WORK REQUIRED: Please go through the records below and return every line holding the word "header".
════════════════
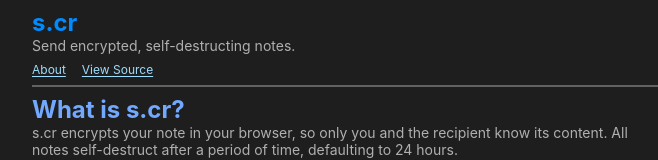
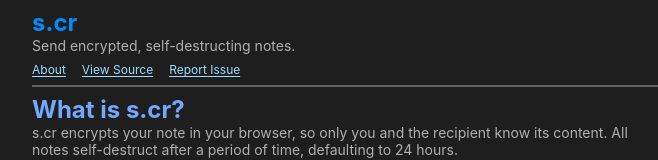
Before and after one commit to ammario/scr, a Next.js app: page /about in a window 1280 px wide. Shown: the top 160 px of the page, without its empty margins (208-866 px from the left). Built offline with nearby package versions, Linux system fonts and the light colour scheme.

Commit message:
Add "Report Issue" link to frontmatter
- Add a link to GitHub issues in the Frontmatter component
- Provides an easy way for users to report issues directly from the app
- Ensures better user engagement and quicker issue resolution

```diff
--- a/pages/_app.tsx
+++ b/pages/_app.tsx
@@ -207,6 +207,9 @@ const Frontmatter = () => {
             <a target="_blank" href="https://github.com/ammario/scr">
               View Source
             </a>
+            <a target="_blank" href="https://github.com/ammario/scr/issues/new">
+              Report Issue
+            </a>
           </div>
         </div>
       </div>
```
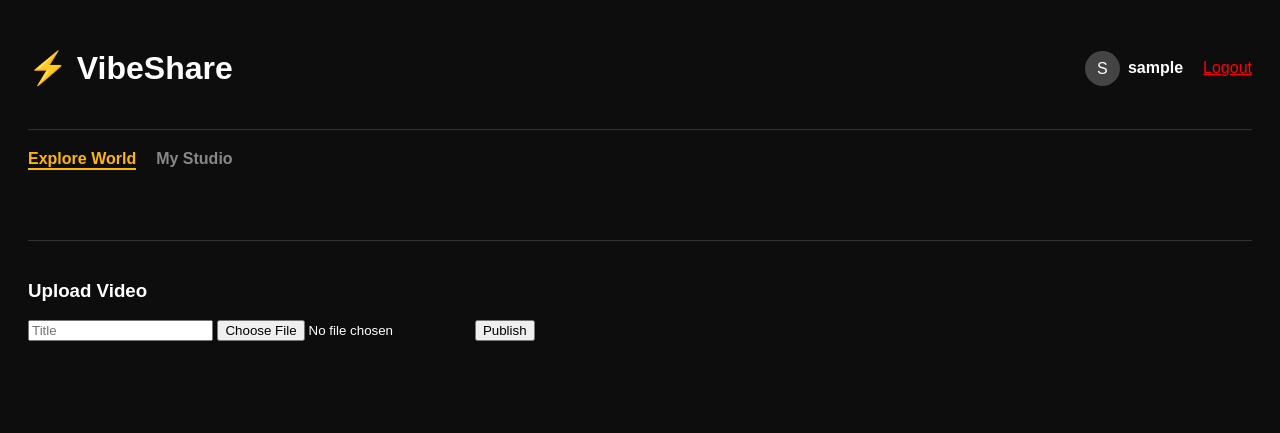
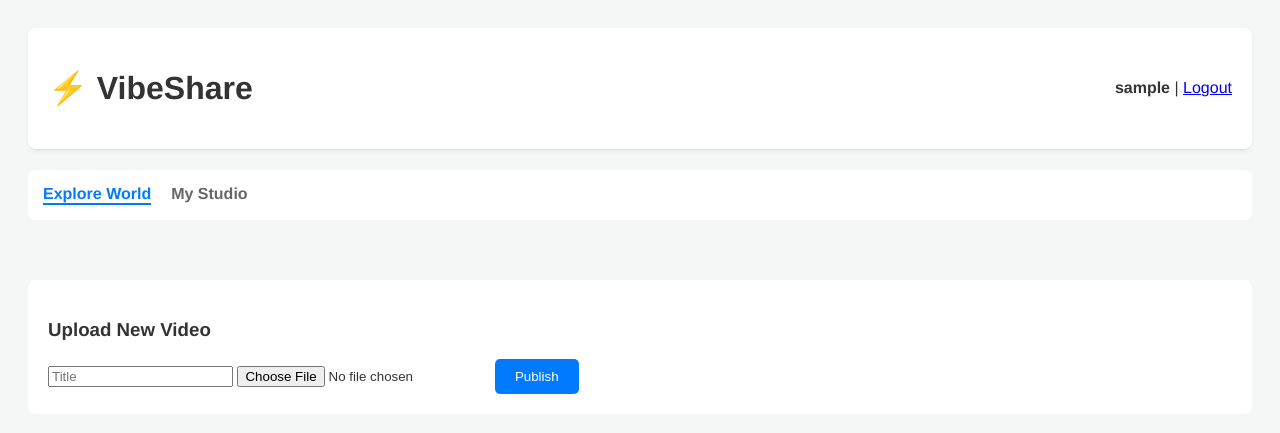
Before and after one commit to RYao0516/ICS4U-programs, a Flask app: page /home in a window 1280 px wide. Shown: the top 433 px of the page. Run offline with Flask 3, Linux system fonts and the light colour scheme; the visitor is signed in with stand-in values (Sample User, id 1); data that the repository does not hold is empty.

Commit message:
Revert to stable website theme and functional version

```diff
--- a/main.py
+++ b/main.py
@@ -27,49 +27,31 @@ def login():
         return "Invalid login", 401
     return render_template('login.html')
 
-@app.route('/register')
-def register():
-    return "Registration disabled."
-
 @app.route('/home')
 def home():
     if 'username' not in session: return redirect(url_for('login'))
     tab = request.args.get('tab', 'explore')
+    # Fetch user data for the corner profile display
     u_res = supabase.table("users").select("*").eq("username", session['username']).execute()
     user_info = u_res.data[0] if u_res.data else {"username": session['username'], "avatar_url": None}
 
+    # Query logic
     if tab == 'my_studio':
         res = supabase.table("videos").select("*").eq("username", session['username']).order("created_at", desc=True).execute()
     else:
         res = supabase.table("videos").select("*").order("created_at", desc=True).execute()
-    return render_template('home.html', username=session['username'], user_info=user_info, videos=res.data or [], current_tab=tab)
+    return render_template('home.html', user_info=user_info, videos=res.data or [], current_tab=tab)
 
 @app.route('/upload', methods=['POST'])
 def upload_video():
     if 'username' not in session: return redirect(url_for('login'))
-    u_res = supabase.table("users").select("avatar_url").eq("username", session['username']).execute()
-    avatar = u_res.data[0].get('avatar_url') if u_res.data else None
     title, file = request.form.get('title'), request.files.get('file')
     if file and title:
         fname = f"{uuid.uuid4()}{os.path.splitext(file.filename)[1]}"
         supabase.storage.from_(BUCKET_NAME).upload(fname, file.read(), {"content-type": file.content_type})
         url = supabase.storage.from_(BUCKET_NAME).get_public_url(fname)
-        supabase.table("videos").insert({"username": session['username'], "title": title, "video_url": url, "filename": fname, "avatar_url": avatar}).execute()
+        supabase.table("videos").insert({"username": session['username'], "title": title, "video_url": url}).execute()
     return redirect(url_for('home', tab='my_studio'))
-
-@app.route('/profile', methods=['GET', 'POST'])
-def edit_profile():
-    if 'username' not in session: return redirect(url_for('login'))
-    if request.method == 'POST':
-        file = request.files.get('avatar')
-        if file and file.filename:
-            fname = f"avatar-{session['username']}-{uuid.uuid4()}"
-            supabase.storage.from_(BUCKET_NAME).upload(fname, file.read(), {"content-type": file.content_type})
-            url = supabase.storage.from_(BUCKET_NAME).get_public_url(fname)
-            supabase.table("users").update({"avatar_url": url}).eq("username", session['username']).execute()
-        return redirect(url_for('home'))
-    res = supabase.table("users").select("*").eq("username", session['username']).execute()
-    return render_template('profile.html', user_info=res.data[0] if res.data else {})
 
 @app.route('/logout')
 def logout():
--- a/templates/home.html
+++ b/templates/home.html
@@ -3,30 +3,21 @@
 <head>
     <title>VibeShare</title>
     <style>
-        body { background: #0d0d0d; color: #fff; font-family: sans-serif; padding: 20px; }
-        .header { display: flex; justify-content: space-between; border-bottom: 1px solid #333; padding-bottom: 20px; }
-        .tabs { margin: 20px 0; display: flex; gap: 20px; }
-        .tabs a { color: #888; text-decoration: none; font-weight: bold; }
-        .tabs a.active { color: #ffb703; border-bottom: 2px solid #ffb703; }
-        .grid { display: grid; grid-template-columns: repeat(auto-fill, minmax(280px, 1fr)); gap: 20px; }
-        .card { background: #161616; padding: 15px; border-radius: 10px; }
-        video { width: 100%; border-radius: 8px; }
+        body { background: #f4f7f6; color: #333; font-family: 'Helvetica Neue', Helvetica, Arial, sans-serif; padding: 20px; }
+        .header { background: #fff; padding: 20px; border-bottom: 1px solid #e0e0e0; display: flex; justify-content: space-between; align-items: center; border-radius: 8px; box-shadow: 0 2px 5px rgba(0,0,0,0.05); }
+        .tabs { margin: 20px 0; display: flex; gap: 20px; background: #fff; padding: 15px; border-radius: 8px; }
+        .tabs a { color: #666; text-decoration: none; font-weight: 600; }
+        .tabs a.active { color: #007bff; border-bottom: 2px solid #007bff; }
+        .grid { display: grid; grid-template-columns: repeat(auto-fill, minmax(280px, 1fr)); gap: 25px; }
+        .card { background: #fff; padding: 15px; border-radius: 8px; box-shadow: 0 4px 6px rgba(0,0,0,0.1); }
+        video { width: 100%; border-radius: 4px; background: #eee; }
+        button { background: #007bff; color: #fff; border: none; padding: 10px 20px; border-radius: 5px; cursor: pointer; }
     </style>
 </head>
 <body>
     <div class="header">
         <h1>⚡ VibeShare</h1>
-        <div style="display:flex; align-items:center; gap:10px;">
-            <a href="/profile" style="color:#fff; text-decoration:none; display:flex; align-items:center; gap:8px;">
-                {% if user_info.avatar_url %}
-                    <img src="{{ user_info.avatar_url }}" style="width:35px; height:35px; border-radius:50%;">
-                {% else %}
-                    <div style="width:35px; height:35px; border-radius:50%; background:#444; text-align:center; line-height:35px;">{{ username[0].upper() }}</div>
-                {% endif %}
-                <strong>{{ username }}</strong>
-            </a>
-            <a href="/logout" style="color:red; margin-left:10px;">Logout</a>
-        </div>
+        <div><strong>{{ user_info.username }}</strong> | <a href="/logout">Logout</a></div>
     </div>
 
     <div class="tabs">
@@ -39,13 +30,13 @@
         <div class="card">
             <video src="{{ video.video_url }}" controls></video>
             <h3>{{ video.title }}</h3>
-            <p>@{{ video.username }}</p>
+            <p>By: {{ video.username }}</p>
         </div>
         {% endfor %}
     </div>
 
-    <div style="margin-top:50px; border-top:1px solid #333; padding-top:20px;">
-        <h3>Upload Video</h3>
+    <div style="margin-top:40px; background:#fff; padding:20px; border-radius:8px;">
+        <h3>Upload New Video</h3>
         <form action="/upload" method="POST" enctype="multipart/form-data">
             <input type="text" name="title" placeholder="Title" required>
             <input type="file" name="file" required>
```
════════════════
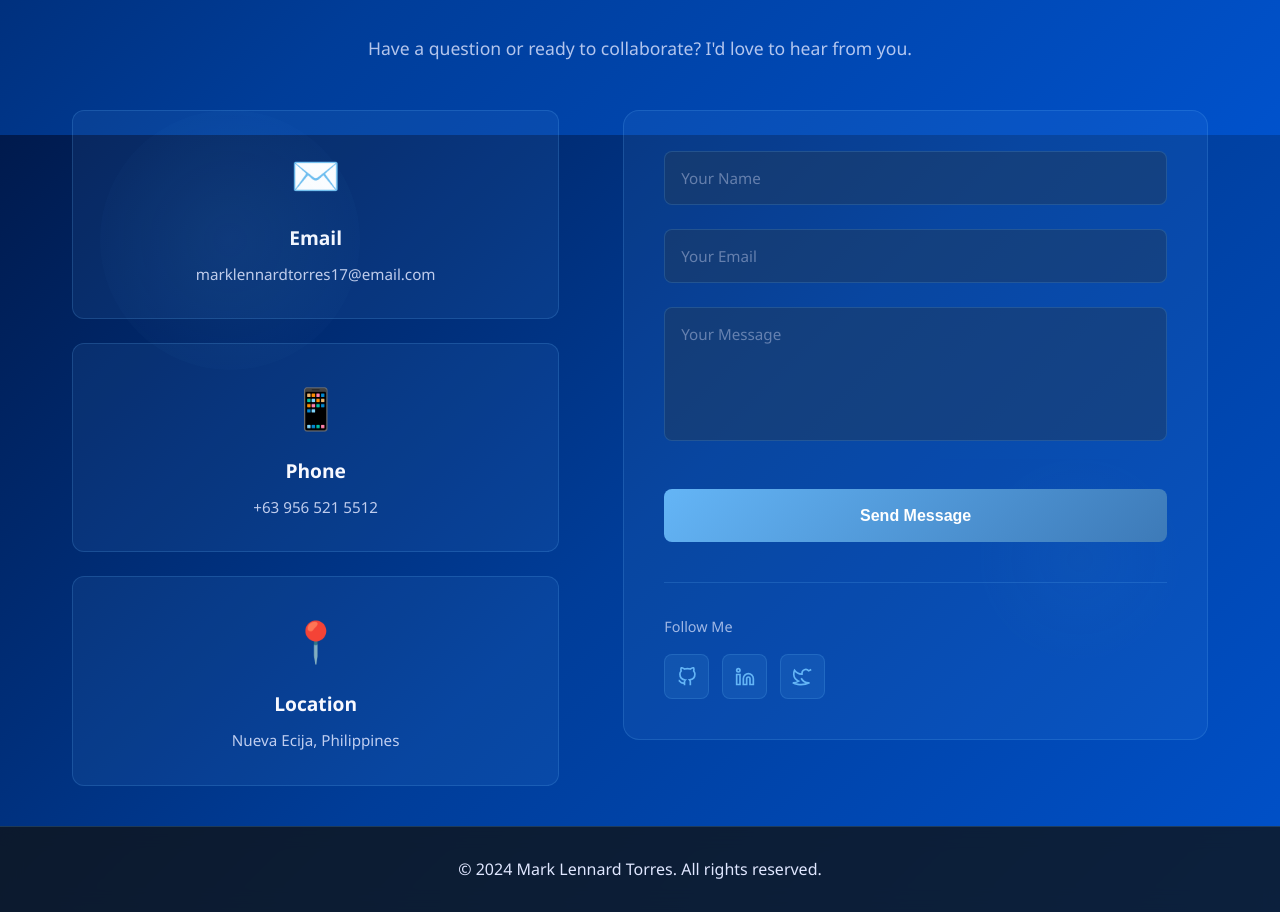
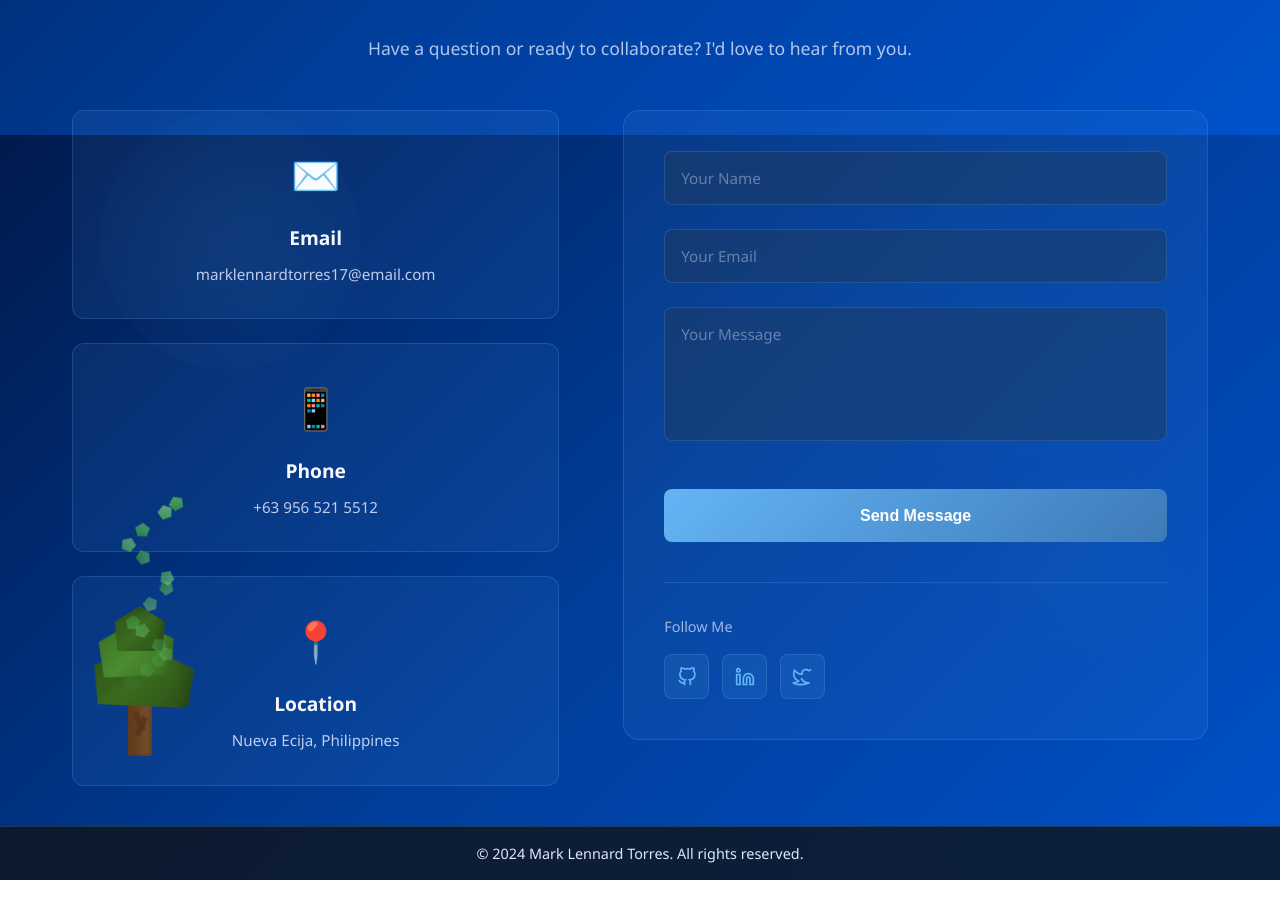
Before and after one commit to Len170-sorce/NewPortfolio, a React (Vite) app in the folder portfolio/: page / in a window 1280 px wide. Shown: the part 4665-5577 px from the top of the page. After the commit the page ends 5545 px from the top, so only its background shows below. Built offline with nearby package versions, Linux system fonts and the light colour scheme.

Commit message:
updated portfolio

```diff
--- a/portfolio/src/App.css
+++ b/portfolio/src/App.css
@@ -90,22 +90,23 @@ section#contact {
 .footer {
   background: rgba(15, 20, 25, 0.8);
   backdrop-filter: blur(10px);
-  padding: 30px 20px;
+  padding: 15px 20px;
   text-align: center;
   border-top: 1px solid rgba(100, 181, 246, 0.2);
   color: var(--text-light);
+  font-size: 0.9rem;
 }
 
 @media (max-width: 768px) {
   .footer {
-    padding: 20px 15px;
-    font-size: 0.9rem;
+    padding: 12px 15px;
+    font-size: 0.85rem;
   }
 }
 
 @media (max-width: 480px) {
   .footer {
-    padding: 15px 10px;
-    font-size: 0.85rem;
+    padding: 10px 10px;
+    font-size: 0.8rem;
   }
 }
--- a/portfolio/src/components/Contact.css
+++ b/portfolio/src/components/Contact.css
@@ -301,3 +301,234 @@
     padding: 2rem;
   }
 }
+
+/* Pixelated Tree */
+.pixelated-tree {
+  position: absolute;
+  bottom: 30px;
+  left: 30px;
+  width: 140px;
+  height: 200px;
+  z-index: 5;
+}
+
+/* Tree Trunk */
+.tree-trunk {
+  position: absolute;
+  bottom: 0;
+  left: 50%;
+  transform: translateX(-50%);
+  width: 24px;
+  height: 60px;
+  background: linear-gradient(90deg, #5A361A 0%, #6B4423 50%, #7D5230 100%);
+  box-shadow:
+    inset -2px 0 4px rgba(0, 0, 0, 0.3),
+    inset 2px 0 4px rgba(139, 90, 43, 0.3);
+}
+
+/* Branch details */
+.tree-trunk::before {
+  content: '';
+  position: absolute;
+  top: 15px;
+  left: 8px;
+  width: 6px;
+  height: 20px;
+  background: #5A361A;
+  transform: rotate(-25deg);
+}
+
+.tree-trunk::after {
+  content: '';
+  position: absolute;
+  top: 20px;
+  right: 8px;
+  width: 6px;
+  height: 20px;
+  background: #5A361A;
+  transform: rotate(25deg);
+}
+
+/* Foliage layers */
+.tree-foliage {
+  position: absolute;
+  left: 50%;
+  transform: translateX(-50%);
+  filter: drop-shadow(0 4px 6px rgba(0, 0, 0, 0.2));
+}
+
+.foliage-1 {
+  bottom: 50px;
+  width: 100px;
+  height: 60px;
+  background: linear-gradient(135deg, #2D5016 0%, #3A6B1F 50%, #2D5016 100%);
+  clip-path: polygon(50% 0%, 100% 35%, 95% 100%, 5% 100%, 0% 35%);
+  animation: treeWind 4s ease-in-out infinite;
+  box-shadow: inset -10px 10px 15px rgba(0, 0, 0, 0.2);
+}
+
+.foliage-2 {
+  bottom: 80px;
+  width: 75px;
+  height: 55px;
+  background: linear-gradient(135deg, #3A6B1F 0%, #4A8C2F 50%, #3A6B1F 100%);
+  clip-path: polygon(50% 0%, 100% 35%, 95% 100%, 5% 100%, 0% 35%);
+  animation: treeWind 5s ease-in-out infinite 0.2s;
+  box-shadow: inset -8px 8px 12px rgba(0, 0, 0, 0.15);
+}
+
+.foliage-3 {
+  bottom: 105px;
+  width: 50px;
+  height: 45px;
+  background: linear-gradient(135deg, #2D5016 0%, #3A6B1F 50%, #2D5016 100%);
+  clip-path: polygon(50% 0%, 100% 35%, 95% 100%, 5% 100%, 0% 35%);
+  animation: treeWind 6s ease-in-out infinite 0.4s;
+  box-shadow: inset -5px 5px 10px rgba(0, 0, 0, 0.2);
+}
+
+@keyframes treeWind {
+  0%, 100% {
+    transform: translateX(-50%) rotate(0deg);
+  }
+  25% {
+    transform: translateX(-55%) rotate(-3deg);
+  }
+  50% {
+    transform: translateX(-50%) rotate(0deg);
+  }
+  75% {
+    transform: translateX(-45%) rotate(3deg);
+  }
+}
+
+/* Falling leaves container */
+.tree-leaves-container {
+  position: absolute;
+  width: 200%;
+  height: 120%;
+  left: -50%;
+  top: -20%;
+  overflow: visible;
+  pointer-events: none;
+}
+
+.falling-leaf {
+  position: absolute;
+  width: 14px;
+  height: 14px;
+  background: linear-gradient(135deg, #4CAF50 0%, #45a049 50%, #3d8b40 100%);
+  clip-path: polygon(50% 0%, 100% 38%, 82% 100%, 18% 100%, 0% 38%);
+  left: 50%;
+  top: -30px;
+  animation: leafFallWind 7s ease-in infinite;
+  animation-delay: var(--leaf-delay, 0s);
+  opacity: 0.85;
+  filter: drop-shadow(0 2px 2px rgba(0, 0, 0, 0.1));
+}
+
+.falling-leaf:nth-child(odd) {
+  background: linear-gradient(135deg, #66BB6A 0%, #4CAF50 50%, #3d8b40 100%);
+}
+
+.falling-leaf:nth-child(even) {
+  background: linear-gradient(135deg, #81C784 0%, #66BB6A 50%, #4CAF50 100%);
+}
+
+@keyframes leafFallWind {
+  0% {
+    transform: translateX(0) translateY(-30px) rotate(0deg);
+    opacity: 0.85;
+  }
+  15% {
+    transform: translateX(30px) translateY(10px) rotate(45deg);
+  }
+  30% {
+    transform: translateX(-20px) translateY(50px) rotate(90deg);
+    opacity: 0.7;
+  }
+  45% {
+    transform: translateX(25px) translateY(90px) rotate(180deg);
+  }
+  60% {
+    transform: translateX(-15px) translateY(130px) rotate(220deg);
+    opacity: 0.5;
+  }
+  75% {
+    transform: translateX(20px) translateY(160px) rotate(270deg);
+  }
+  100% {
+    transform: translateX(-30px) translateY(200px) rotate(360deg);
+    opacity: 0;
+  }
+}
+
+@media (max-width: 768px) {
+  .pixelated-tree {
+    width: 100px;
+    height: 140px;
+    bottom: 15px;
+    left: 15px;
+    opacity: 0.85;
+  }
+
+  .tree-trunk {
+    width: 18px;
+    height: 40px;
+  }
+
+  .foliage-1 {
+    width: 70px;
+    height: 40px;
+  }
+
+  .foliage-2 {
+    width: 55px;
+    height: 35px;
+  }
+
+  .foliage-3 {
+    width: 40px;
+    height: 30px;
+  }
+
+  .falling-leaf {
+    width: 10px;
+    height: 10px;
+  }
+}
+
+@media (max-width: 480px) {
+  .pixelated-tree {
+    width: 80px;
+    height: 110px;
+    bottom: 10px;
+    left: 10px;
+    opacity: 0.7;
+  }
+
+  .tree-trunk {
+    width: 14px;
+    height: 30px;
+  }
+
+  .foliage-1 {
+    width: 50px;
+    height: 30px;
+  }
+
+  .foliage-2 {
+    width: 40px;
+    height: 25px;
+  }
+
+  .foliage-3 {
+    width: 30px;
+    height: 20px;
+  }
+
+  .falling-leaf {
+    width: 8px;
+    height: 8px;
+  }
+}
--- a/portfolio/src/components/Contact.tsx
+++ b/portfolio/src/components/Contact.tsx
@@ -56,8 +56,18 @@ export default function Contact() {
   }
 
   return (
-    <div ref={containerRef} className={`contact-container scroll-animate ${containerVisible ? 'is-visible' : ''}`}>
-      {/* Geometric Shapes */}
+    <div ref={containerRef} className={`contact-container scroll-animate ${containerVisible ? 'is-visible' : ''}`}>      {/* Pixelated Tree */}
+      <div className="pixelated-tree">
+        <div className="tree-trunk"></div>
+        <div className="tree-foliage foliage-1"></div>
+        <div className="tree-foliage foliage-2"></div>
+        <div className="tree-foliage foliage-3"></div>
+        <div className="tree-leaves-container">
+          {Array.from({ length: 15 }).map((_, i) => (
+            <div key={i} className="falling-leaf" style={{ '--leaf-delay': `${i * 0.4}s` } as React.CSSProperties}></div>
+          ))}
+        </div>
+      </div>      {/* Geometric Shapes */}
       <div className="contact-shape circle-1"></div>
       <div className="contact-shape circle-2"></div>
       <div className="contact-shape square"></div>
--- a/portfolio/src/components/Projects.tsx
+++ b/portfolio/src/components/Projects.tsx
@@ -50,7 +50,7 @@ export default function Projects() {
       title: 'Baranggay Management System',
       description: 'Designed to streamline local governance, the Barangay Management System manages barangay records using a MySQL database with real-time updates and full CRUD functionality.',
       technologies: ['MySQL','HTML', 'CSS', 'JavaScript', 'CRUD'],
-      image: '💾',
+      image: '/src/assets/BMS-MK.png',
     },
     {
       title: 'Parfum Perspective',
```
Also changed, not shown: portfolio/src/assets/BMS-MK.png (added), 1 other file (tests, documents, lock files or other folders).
════════════════
RESULT:
-        .header { display: flex; justify-content: space-between; border-bottom: 1px solid #333; padding-bottom: 20px; }
+        .header { background: #fff; padding: 20px; border-bottom: 1px solid #e0e0e0; display: flex; justify-content: space-between; align-items: center; border-radius: 8px; box-shadow: 0 2px 5px rgba(0,0,0,0.05); }
     <div class="header">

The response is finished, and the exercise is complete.